• **EXERCISE**
The answer should be each line from the entries below that has the word "Also" in it.

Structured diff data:

* * * * * * * * *

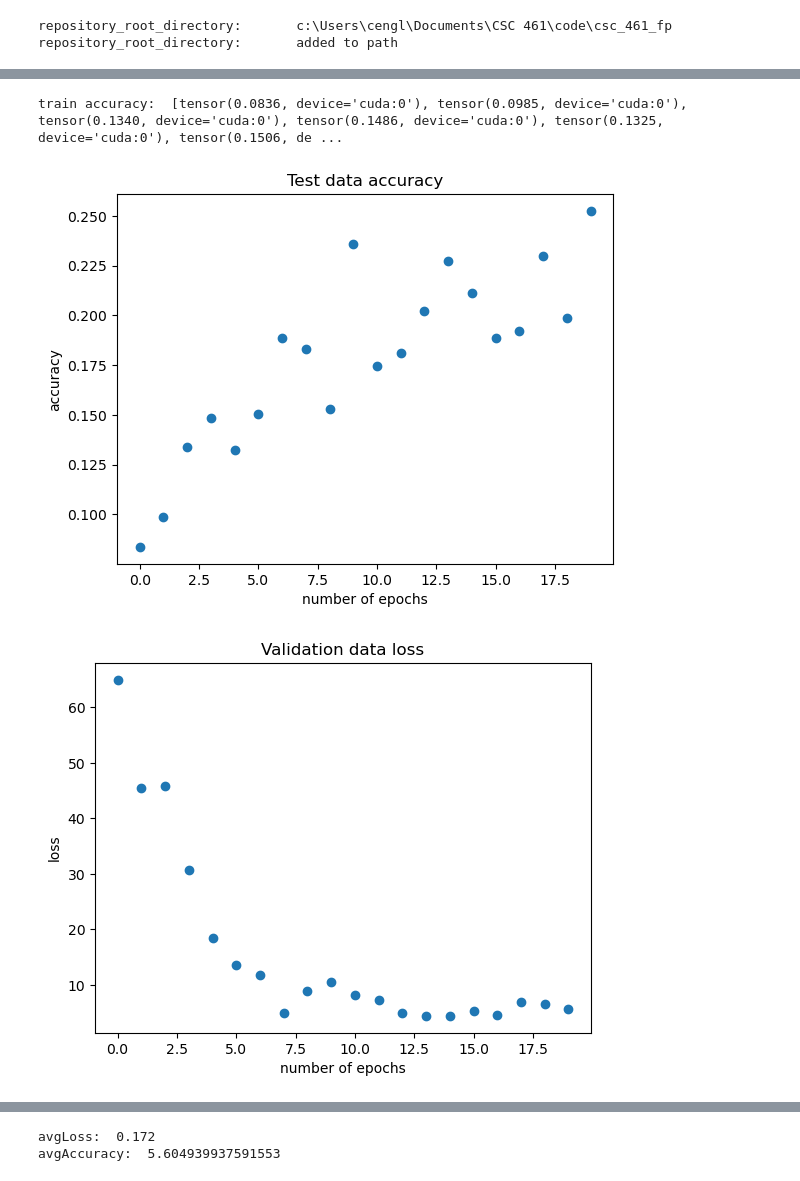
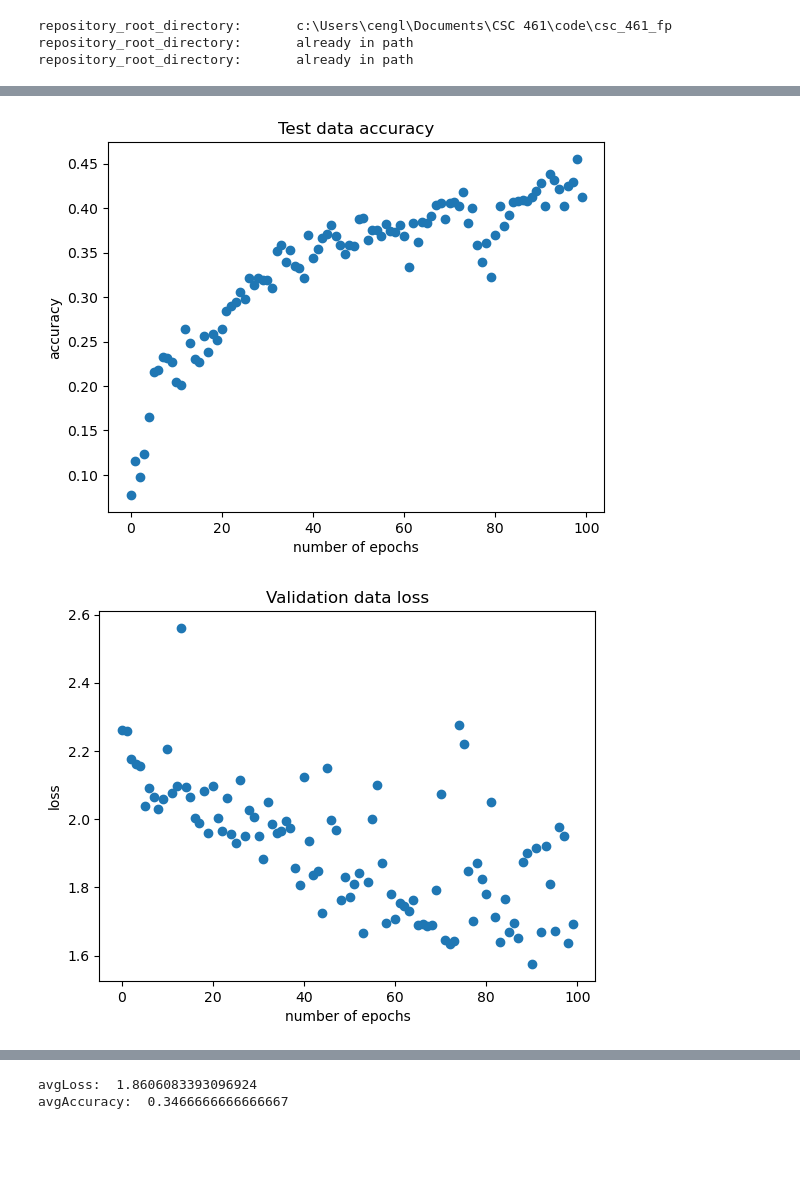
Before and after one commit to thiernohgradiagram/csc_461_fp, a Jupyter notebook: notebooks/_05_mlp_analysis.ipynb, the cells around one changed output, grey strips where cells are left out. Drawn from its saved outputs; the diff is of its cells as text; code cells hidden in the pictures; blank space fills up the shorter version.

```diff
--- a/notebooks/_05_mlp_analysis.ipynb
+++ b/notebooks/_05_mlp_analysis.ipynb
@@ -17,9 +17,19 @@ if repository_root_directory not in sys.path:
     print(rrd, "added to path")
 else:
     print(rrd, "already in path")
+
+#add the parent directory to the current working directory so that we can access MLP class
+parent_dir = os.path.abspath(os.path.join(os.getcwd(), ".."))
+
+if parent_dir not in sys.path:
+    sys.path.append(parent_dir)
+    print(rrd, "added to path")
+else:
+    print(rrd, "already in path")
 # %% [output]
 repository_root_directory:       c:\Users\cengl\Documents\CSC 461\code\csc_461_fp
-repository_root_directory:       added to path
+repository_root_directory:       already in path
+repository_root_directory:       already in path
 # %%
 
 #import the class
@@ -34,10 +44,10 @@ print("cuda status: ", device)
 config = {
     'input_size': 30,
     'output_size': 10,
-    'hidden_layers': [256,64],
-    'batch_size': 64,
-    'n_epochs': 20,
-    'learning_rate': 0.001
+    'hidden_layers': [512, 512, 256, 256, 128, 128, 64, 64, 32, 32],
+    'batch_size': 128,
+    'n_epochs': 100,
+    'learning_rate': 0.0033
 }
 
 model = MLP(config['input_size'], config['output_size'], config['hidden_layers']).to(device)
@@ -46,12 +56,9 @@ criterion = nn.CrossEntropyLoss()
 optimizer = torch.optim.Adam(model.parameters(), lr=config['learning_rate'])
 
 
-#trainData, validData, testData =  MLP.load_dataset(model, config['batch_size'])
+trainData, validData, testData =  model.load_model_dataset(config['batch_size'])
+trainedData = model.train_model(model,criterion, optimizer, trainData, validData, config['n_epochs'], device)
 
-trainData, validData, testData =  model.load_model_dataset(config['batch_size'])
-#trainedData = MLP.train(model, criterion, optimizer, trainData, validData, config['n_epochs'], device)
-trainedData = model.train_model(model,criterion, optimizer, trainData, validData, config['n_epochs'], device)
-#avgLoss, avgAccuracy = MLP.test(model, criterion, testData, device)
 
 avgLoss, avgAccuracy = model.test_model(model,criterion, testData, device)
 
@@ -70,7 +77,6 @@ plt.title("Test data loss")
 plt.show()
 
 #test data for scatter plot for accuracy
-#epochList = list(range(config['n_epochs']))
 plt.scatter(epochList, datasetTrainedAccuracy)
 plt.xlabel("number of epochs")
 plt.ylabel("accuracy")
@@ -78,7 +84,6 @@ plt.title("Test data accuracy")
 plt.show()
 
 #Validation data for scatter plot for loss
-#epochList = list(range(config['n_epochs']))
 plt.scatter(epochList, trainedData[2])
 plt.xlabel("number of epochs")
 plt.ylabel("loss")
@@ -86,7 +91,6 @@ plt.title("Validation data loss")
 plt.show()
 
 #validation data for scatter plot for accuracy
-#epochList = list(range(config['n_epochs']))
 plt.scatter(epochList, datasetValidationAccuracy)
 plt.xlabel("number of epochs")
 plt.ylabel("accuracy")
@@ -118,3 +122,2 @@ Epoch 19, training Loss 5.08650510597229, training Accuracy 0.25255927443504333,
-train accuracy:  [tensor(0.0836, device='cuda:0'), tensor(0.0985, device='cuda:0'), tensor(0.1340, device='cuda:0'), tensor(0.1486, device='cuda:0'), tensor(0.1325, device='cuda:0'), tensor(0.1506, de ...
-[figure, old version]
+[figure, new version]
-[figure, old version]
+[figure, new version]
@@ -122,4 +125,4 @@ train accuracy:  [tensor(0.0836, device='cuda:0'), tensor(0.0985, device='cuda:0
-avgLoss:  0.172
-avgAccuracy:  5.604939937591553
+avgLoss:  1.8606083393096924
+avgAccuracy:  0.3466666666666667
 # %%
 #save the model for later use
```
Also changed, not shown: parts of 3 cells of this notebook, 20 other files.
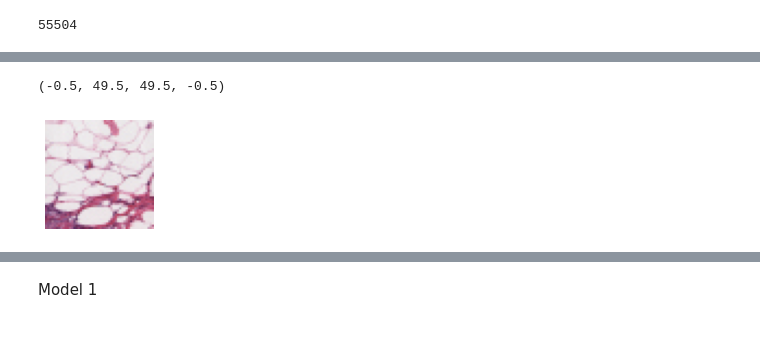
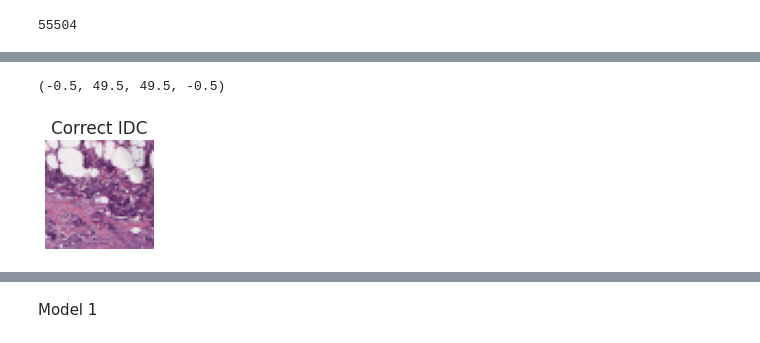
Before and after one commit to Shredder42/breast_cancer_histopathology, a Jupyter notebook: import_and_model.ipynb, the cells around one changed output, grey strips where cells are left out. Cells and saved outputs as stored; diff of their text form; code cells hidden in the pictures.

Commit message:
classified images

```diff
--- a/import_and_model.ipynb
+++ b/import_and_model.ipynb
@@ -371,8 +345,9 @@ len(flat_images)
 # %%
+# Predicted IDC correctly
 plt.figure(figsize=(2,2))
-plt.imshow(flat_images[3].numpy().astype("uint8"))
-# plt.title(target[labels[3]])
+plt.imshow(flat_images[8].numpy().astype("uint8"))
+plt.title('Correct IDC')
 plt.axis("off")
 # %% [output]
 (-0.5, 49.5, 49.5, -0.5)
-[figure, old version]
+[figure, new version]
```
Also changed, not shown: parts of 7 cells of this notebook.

* * * * * * * * *

• **OUTPUT BELOW**
Also changed, not shown: parts of 3 cells of this notebook, 20 other files.
Also changed, not shown: parts of 7 cells of this notebook.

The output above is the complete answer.